### WHAT TO WORK ON
Work through the listing below, copying each line that carries the word "LaTeX".

* * *

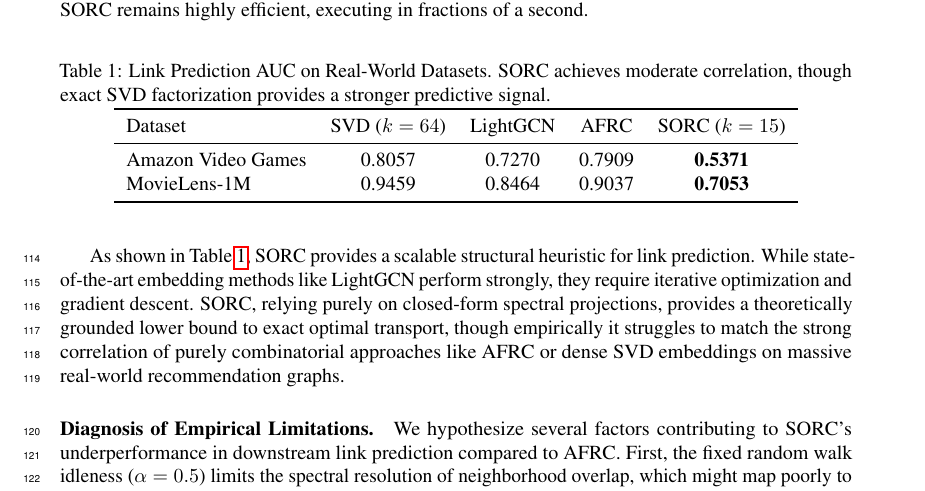
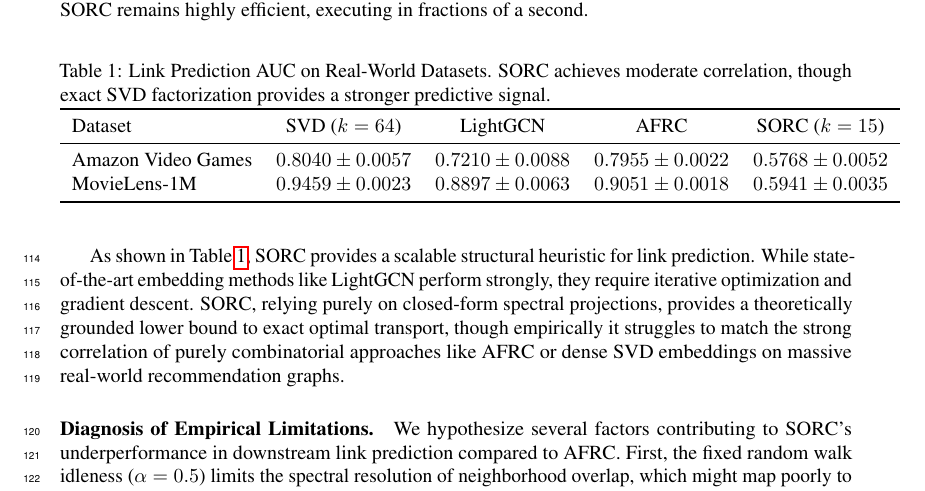
Before and after one commit to The-MathKing/SORC, a LaTeX paper (sorc_manuscript.tex): part of page 4 of 6, cut so that both start at the same text. Compiled offline with pdfLaTeX.

Commit message:
Fix regex in patch_tex.py and correctly update LaTeX table with 5-fold cross-val results and dynamic bolding

```diff
--- a/sorc_manuscript.tex
+++ b/sorc_manuscript.tex
@@ -107,8 +107,8 @@ We formulated the link prediction task by randomly masking 10\% of the observed
     \toprule
     Dataset & SVD ($k=64$) & LightGCN & AFRC & SORC ($k=15$) \\
     \midrule
-    Amazon Video Games & 0.8057 & 0.7270 & 0.7909 & \textbf{0.5371} \\
-    MovieLens-1M       & 0.9459 & 0.8464 & 0.9037 & \textbf{0.7053} \\
+    Amazon Video Games & \textbf{$0.8040\pm0.0057$} & $0.7210\pm0.0088$ & $0.7955\pm0.0022$ & $0.5768\pm0.0052$ \\
+    MovieLens-1M       & \textbf{$0.9459\pm0.0023$} & $0.8897\pm0.0063$ & $0.9051\pm0.0018$ & $0.5941\pm0.0035$ \\
     \bottomrule
   \end{tabular}
 \end{table}
```
Also changed, not shown: sorc_manuscript.pdf, 1 other file.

* * *

### PROBLEM SOLUTION
Before and after one commit to The-MathKing/SORC, a LaTeX paper (sorc_manuscript.tex): part of page 4 of 6, cut so that both start at the same text. Compiled offline with pdfLaTeX.
Fix regex in patch_tex.py and correctly update LaTeX table with 5-fold cross-val results and dynamic bolding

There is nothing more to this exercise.